**Task brief:**
Collect each line of the records containing the string "void".

[Data under study Boundary: Start]

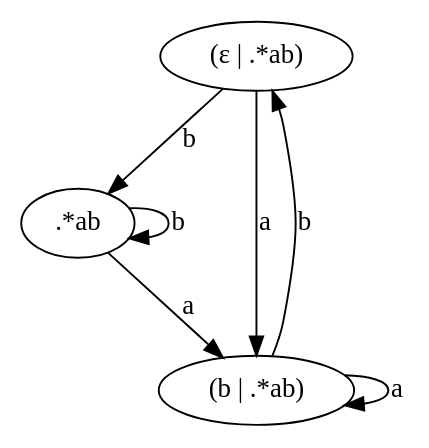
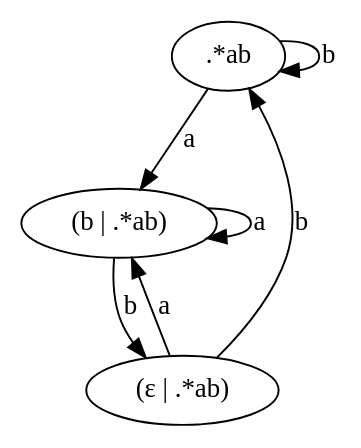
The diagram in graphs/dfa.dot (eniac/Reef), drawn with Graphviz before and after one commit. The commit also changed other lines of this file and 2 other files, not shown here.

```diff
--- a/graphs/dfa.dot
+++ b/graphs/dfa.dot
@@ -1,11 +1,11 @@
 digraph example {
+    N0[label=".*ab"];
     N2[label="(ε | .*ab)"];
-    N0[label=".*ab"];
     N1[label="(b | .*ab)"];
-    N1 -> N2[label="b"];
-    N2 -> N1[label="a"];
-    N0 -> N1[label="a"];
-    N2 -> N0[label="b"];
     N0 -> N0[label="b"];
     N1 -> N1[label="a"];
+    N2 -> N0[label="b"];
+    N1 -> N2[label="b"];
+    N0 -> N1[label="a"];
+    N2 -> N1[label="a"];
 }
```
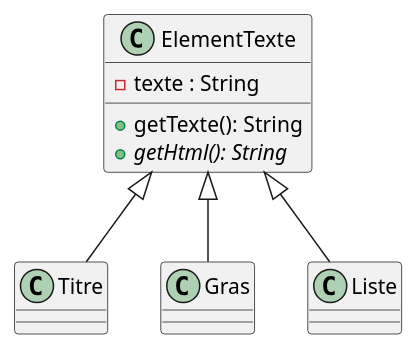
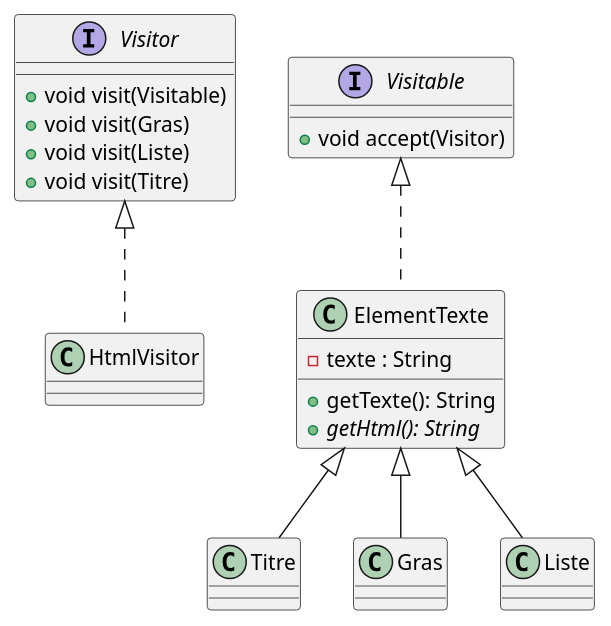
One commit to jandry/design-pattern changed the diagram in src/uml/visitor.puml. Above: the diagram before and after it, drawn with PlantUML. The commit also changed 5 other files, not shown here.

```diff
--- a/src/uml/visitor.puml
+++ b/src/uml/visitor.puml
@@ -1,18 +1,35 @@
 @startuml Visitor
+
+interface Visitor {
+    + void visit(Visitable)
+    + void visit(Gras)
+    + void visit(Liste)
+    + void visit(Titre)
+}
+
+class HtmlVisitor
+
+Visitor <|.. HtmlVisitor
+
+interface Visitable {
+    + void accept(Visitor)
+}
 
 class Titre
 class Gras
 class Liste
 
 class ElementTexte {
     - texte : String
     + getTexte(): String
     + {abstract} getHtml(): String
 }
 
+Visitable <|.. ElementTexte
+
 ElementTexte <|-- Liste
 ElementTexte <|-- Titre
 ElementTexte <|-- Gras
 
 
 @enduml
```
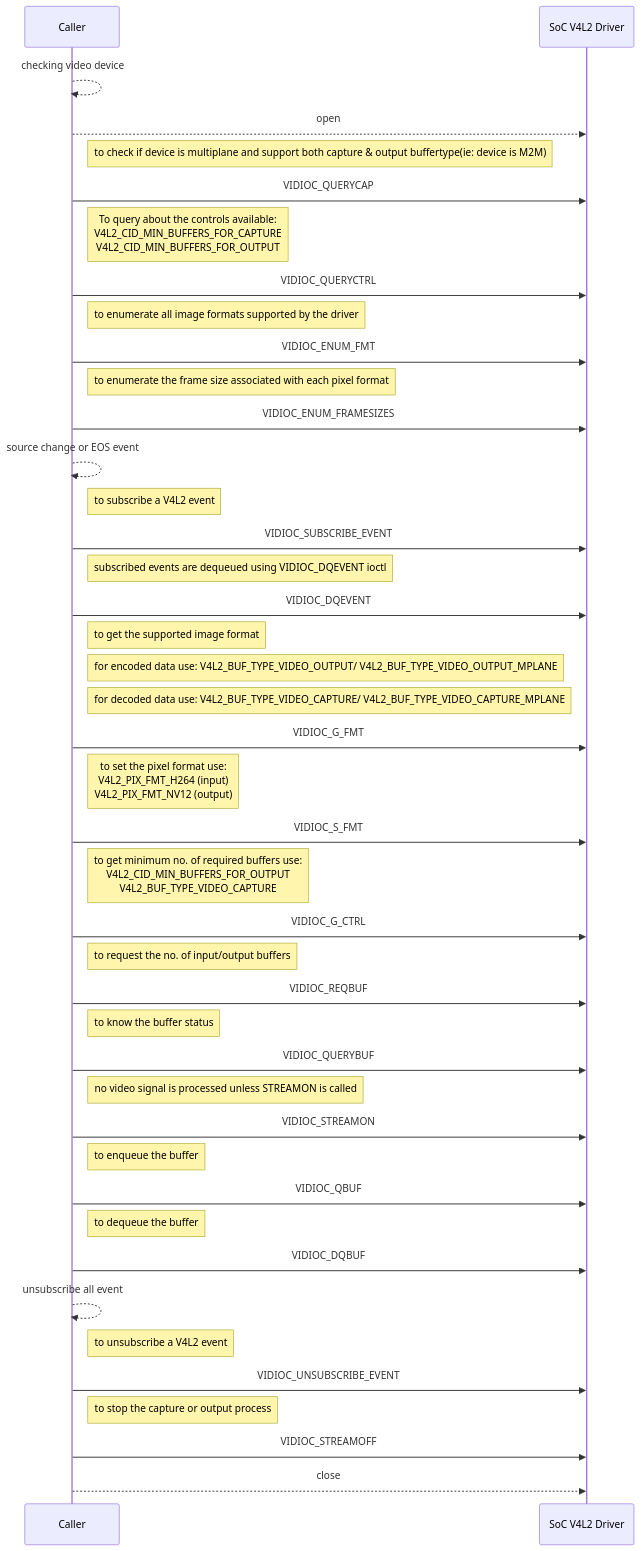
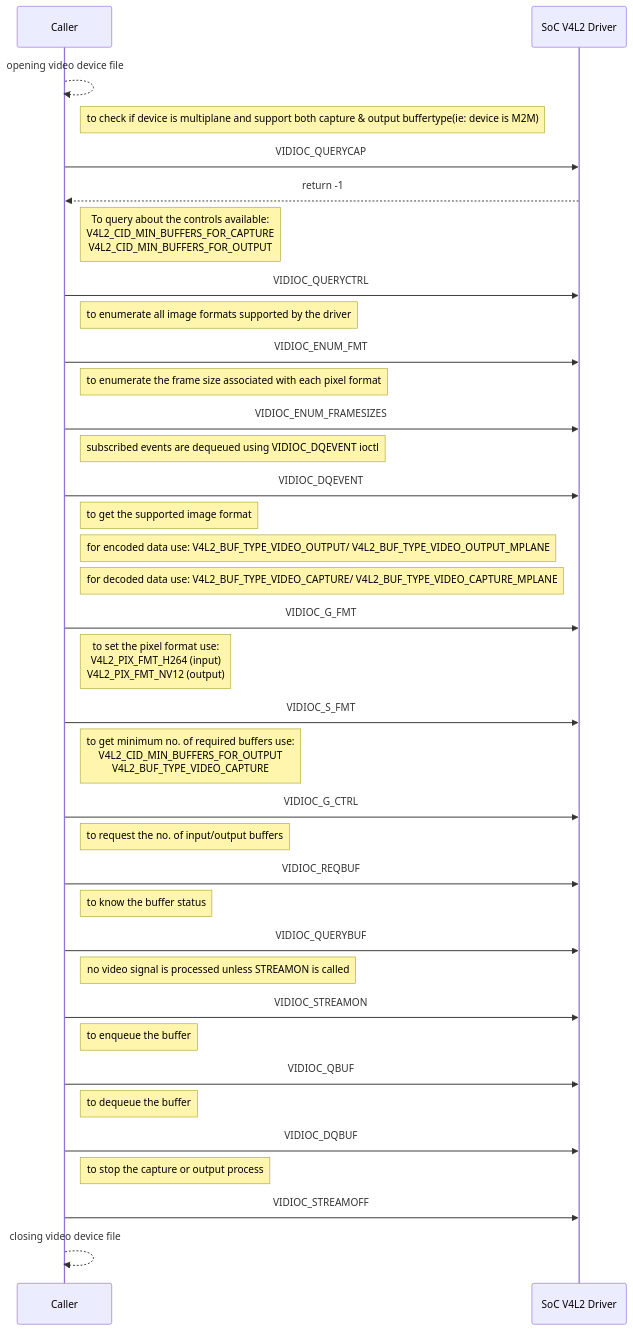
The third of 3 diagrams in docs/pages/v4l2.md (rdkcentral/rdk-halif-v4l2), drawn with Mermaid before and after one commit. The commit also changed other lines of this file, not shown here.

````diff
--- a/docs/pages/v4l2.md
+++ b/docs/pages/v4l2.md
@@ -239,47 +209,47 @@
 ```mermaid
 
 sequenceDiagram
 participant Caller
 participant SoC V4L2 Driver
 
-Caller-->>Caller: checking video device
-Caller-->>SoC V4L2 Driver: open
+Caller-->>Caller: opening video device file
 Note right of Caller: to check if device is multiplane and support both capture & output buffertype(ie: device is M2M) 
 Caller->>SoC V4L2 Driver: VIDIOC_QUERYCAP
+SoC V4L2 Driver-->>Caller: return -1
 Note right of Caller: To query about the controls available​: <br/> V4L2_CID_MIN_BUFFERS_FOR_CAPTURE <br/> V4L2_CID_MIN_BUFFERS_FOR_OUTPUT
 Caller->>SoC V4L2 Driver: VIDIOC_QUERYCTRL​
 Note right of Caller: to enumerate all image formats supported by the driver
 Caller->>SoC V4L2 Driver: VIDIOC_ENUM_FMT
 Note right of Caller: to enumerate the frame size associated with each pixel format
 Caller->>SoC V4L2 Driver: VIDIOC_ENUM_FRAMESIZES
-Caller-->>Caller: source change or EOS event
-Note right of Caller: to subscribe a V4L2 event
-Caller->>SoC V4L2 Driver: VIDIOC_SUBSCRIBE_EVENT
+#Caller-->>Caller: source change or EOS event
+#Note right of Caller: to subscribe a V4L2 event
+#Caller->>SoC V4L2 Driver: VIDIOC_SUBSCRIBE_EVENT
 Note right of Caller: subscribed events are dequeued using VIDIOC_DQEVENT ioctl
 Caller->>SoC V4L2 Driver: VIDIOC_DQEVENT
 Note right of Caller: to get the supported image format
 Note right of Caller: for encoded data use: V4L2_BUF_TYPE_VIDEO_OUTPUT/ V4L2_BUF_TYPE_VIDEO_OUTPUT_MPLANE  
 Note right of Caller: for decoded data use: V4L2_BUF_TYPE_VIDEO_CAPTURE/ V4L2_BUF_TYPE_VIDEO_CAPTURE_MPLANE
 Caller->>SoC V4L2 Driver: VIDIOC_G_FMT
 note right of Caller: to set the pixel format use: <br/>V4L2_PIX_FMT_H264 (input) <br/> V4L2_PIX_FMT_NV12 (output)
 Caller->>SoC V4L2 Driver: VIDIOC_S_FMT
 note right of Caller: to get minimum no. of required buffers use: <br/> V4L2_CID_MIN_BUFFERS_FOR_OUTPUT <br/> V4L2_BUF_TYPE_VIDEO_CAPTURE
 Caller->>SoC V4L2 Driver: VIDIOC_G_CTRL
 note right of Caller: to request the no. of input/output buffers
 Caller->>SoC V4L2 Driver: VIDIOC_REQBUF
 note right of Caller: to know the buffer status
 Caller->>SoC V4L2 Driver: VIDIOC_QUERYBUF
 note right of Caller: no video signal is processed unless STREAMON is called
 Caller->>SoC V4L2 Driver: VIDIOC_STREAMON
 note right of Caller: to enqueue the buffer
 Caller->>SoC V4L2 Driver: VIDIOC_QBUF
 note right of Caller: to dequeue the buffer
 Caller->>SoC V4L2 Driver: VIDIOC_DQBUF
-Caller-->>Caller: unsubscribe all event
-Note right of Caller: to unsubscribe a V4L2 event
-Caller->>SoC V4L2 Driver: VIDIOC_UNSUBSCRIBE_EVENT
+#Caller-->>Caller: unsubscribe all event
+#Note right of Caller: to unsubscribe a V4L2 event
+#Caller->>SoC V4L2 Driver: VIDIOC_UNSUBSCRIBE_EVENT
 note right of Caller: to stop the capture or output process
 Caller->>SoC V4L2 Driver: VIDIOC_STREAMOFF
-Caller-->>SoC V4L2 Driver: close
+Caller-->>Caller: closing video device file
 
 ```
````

[Data under study Boundary: End]

**Solution to the problem:**
+    + void visit(Visitable)
+    + void visit(Gras)
+    + void visit(Liste)
+    + void visit(Titre)
+    + void accept(Visitor)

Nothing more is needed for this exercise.